-------- AVAILABLE RECORDS --------
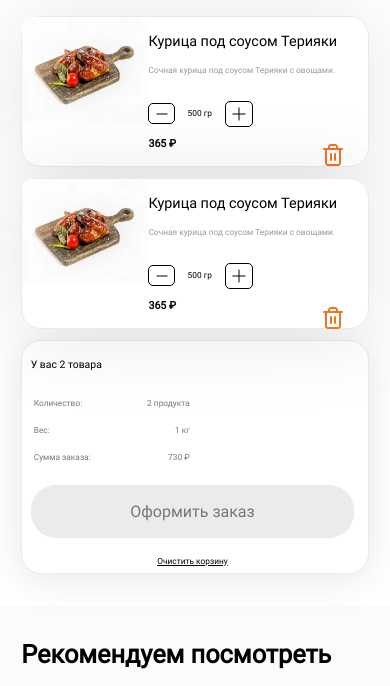
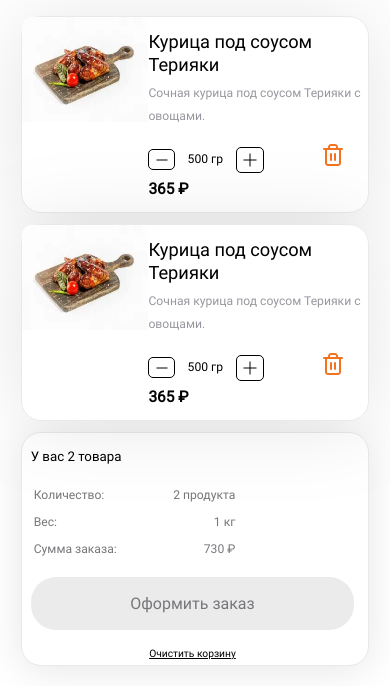
Before and after one commit to Alfaro23/Index_Food, a plain HTML site: page busket.html in a window 390 px wide. Shown: the part 120-806 px from the top of the page. Drawn offline with Linux system fonts and the light colour scheme.

Commit message:
Update 2022-06-30T08:29:54.368Z

```diff
--- a/busket.html
+++ b/busket.html
@@ -6,7 +6,7 @@
     <meta name="viewport" content="width=device-width, initial-scale=1.0">
     <title>Корзина</title>
 
-    <link rel="stylesheet" href="css/style.min.css?_v=20220629160441">
+    <link rel="stylesheet" href="css/style.min.css?_v=20220630112914">
 </head>
 <body>
     <div class="container">
--- a/css/style.css
+++ b/css/style.css
@@ -2745,18 +2745,18 @@ body {
   }
 
   .card-info__name {
-    font-size: calc(14px + 10 * ((100vw - 320px) / 1600));
+    font-size: calc(18px + 6 * ((100vw - 320px) / 1600));
     margin-top: calc(13px + 16 * ((100vw - 320px) / 1600));
     margin-bottom: calc(5px + 6 * ((100vw - 320px) / 1600));
   }
 
   .card-info__descrption {
-    font-size: calc(8px + 8 * ((100vw - 320px) / 1600));
+    font-size: calc(12px + 4 * ((100vw - 320px) / 1600));
     margin-bottom: calc(18px + 22 * ((100vw - 320px) / 1600));
   }
 
   .card-info__price {
-    font-size: calc(10px + 14 * ((100vw - 320px) / 1600));
+    font-size: calc(15px + 9 * ((100vw - 320px) / 1600));
     margin-bottom: calc(10px + 15 * ((100vw - 320px) / 1600));
   }
 
@@ -2767,7 +2767,7 @@ body {
   .card-mass__text {
     margin-left: calc(12px + 16 * ((100vw - 320px) / 1600));
     margin-right: calc(12px + 16 * ((100vw - 320px) / 1600));
-    font-size: calc(8px + 8 * ((100vw - 320px) / 1600));
+    font-size: calc(12px + 4 * ((100vw - 320px) / 1600));
   }
 
   .card-total {
@@ -2777,13 +2777,13 @@ body {
   }
 
   .card-total__name {
-    font-size: calc(10px + 10 * ((100vw - 320px) / 1600));
+    font-size: calc(13px + 7 * ((100vw - 320px) / 1600));
     margin-top: calc(12px + 12 * ((100vw - 320px) / 1600));
     margin-bottom: calc(12px + 12 * ((100vw - 320px) / 1600));
   }
 
   .card-total__table {
-    font-size: calc(8px + 8 * ((100vw - 320px) / 1600));
+    font-size: calc(12px + 4 * ((100vw - 320px) / 1600));
     margin-bottom: calc(13px + 13 * ((100vw - 320px) / 1600));
   }
 
@@ -2796,7 +2796,7 @@ body {
   }
 
   .card-total__clear {
-    font-size: calc(8px + 8 * ((100vw - 320px) / 1600));
+    font-size: calc(10px + 6 * ((100vw - 320px) / 1600));
     margin-top: calc(11px + 11 * ((100vw - 320px) / 1600));
   }
 
```
Also changed, not shown: index.html (+2 -2 lines), product.html (+1 -1 lines), css/style.min.css.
--------
Your reply should consist of one number: how many lines in the entries contain the string "style".

5